Monday, May 11, 2009

Celebrating Statehood

On January 3 of this year, the state of Alaska celebrated the 50th anniversary of its admittance to the Union. At one point in time, my knowledge of Alaska was limited to the general social studies curriculum in public schools, the show Northern Exposure (which was not actually even filmed in Alaska), and my father’s brief trip to the Aleutian Islands when I was 6. Needless to say, processing Hugh Peterson’s Congressional committee files was a great learning opportunity -- for when I started arranging the files pertaining to his committee trips, I found information about a trip he took to Alaska in 1945.
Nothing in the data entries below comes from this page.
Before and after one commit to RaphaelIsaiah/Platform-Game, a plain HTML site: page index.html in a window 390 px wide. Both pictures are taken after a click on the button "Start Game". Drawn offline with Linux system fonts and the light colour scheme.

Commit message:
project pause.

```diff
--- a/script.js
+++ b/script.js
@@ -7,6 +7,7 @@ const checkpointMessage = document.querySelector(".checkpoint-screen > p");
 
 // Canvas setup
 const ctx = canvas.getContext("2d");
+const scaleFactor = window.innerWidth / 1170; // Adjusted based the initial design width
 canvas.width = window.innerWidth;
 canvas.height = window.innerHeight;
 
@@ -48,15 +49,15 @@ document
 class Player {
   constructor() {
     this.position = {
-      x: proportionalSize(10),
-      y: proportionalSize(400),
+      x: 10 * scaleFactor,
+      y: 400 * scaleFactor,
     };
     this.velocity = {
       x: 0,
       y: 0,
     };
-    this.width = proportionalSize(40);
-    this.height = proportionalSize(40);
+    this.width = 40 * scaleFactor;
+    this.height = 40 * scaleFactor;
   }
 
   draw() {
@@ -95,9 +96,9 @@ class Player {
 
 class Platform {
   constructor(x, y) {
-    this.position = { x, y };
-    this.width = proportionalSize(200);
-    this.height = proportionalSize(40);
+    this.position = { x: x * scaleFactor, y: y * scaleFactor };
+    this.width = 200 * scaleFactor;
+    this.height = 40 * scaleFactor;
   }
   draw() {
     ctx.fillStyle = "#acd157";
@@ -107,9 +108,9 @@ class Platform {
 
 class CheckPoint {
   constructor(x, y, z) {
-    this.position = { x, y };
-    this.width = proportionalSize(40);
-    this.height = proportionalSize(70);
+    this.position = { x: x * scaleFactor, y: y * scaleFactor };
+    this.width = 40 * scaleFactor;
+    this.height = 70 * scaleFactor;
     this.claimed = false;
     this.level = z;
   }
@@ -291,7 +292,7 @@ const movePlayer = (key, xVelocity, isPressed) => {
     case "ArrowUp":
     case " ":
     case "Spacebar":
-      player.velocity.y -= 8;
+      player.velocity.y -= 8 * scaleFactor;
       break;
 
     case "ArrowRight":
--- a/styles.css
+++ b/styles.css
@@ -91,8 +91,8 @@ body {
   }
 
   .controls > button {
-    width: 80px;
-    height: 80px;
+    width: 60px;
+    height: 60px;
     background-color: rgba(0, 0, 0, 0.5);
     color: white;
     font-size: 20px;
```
Alaska Governor Ernest Gruening speaking
at a Congressional dinner, August 1945

He served on the Rivers and Harbors Committee, the service on which took him to Texas, California, Washington and Alaska during the mid 1940s. Although that was 14 years before the territory was admitted into the Union, statehood was on the mind of several in Alaska when Peterson visited. He jotted down a few notes in a notebook from a dinner he attended at which Governor Ernest Gruening made remarks, some of which endorsed statehood for the territory.

Also while visiting Alaska, the Congressional group was treated to a presentation in Klukwan by the Jilkaat tribe of the Tinglits, who are indigenous to what is now the southeastern coast of Alaska. I wonder what they thought of statehood.

No comments: